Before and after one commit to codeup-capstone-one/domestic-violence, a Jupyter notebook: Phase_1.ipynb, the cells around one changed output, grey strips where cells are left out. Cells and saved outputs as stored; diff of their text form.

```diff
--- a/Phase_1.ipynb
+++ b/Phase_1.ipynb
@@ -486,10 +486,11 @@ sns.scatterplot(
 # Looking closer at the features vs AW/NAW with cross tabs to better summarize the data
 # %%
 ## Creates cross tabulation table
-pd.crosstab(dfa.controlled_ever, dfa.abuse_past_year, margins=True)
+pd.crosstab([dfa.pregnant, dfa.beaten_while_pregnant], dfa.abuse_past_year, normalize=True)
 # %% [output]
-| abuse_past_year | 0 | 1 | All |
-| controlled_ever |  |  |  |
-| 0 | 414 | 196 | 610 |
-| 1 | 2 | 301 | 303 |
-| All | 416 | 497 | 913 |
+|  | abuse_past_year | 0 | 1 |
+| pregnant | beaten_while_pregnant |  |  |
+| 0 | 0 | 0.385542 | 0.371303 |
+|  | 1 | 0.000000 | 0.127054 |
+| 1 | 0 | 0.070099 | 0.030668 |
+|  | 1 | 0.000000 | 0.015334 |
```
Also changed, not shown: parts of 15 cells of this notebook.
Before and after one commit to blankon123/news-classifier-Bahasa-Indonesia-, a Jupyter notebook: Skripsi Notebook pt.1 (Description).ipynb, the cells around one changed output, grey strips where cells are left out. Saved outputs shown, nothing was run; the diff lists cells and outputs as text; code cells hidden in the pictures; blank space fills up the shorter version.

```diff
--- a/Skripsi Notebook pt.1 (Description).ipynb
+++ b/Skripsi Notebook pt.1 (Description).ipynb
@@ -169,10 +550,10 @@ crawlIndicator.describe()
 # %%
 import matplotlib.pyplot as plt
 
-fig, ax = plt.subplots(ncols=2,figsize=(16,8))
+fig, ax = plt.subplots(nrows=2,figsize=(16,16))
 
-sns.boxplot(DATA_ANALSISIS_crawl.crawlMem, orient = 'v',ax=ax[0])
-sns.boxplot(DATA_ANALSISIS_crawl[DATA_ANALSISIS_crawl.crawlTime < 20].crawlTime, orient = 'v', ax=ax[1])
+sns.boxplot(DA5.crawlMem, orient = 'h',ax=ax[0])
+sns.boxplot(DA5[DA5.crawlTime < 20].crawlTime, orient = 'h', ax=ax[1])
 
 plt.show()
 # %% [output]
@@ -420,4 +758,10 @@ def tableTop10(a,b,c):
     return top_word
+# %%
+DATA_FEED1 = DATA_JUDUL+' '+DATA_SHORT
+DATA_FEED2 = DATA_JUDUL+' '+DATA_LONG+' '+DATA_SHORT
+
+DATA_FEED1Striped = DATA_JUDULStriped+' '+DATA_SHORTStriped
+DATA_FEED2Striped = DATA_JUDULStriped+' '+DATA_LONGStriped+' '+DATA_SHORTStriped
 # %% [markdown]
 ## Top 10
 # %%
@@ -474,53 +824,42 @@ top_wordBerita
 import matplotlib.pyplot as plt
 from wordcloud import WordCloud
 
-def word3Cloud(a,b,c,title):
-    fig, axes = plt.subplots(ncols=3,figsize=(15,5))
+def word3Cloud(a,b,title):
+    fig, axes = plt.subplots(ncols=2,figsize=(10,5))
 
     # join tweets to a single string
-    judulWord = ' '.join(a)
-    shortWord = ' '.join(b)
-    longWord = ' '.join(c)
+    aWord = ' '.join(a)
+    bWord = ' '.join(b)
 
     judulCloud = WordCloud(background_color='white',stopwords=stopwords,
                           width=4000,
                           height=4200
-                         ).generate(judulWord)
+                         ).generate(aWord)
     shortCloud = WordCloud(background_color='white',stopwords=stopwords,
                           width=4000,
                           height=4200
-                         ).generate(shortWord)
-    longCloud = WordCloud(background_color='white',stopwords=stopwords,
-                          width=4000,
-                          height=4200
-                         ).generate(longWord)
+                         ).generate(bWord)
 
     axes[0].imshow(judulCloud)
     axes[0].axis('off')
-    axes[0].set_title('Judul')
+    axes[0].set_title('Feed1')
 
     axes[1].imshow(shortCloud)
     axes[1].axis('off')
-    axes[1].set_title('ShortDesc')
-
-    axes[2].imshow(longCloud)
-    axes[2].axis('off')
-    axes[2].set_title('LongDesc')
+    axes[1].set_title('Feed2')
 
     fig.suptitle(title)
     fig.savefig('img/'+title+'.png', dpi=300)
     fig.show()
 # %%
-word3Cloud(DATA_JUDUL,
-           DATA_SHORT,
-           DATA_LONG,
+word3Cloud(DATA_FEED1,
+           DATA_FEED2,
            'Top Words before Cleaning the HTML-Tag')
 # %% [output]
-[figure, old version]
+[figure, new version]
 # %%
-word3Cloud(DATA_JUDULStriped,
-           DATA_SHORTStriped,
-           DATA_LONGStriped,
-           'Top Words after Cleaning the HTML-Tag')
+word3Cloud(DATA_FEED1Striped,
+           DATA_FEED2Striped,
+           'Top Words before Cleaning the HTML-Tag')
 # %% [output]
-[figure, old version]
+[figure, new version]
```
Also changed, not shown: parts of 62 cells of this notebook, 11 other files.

Task requirements
All the records, from the first line to the last: repeat them exactly.

Written response
Before and after one commit to codeup-capstone-one/domestic-violence, a Jupyter notebook: Phase_1.ipynb, the cells around one changed output, grey strips where cells are left out. Cells and saved outputs as stored; diff of their text form.

```diff
--- a/Phase_1.ipynb
+++ b/Phase_1.ipynb
@@ -486,10 +486,11 @@ sns.scatterplot(
 # Looking closer at the features vs AW/NAW with cross tabs to better summarize the data
 # %%
 ## Creates cross tabulation table
-pd.crosstab(dfa.controlled_ever, dfa.abuse_past_year, margins=True)
+pd.crosstab([dfa.pregnant, dfa.beaten_while_pregnant], dfa.abuse_past_year, normalize=True)
 # %% [output]
-| abuse_past_year | 0 | 1 | All |
-| controlled_ever |  |  |  |
-| 0 | 414 | 196 | 610 |
-| 1 | 2 | 301 | 303 |
-| All | 416 | 497 | 913 |
+|  | abuse_past_year | 0 | 1 |
+| pregnant | beaten_while_pregnant |  |  |
+| 0 | 0 | 0.385542 | 0.371303 |
+|  | 1 | 0.000000 | 0.127054 |
+| 1 | 0 | 0.070099 | 0.030668 |
+|  | 1 | 0.000000 | 0.015334 |
```
Also changed, not shown: parts of 15 cells of this notebook.
Before and after one commit to blankon123/news-classifier-Bahasa-Indonesia-, a Jupyter notebook: Skripsi Notebook pt.1 (Description).ipynb, the cells around one changed output, grey strips where cells are left out. Saved outputs shown, nothing was run; the diff lists cells and outputs as text; code cells hidden in the pictures; blank space fills up the shorter version.

```diff
--- a/Skripsi Notebook pt.1 (Description).ipynb
+++ b/Skripsi Notebook pt.1 (Description).ipynb
@@ -169,10 +550,10 @@ crawlIndicator.describe()
 # %%
 import matplotlib.pyplot as plt
 
-fig, ax = plt.subplots(ncols=2,figsize=(16,8))
+fig, ax = plt.subplots(nrows=2,figsize=(16,16))
 
-sns.boxplot(DATA_ANALSISIS_crawl.crawlMem, orient = 'v',ax=ax[0])
-sns.boxplot(DATA_ANALSISIS_crawl[DATA_ANALSISIS_crawl.crawlTime < 20].crawlTime, orient = 'v', ax=ax[1])
+sns.boxplot(DA5.crawlMem, orient = 'h',ax=ax[0])
+sns.boxplot(DA5[DA5.crawlTime < 20].crawlTime, orient = 'h', ax=ax[1])
 
 plt.show()
 # %% [output]
@@ -420,4 +758,10 @@ def tableTop10(a,b,c):
     return top_word
+# %%
+DATA_FEED1 = DATA_JUDUL+' '+DATA_SHORT
+DATA_FEED2 = DATA_JUDUL+' '+DATA_LONG+' '+DATA_SHORT
+
+DATA_FEED1Striped = DATA_JUDULStriped+' '+DATA_SHORTStriped
+DATA_FEED2Striped = DATA_JUDULStriped+' '+DATA_LONGStriped+' '+DATA_SHORTStriped
 # %% [markdown]
 ## Top 10
 # %%
@@ -474,53 +824,42 @@ top_wordBerita
 import matplotlib.pyplot as plt
 from wordcloud import WordCloud
 
-def word3Cloud(a,b,c,title):
-    fig, axes = plt.subplots(ncols=3,figsize=(15,5))
+def word3Cloud(a,b,title):
+    fig, axes = plt.subplots(ncols=2,figsize=(10,5))
 
     # join tweets to a single string
-    judulWord = ' '.join(a)
-    shortWord = ' '.join(b)
-    longWord = ' '.join(c)
+    aWord = ' '.join(a)
+    bWord = ' '.join(b)
 
     judulCloud = WordCloud(background_color='white',stopwords=stopwords,
                           width=4000,
                           height=4200
-                         ).generate(judulWord)
+                         ).generate(aWord)
     shortCloud = WordCloud(background_color='white',stopwords=stopwords,
                           width=4000,
                           height=4200
-                         ).generate(shortWord)
-    longCloud = WordCloud(background_color='white',stopwords=stopwords,
-                          width=4000,
-                          height=4200
-                         ).generate(longWord)
+                         ).generate(bWord)
 
     axes[0].imshow(judulCloud)
     axes[0].axis('off')
-    axes[0].set_title('Judul')
+    axes[0].set_title('Feed1')
 
     axes[1].imshow(shortCloud)
     axes[1].axis('off')
-    axes[1].set_title('ShortDesc')
-
-    axes[2].imshow(longCloud)
-    axes[2].axis('off')
-    axes[2].set_title('LongDesc')
+    axes[1].set_title('Feed2')
 
     fig.suptitle(title)
     fig.savefig('img/'+title+'.png', dpi=300)
     fig.show()
 # %%
-word3Cloud(DATA_JUDUL,
-           DATA_SHORT,
-           DATA_LONG,
+word3Cloud(DATA_FEED1,
+           DATA_FEED2,
            'Top Words before Cleaning the HTML-Tag')
 # %% [output]
-[figure, old version]
+[figure, new version]
 # %%
-word3Cloud(DATA_JUDULStriped,
-           DATA_SHORTStriped,
-           DATA_LONGStriped,
-           'Top Words after Cleaning the HTML-Tag')
+word3Cloud(DATA_FEED1Striped,
+           DATA_FEED2Striped,
+           'Top Words before Cleaning the HTML-Tag')
 # %% [output]
-[figure, old version]
+[figure, new version]
```
Also changed, not shown: parts of 62 cells of this notebook, 11 other files.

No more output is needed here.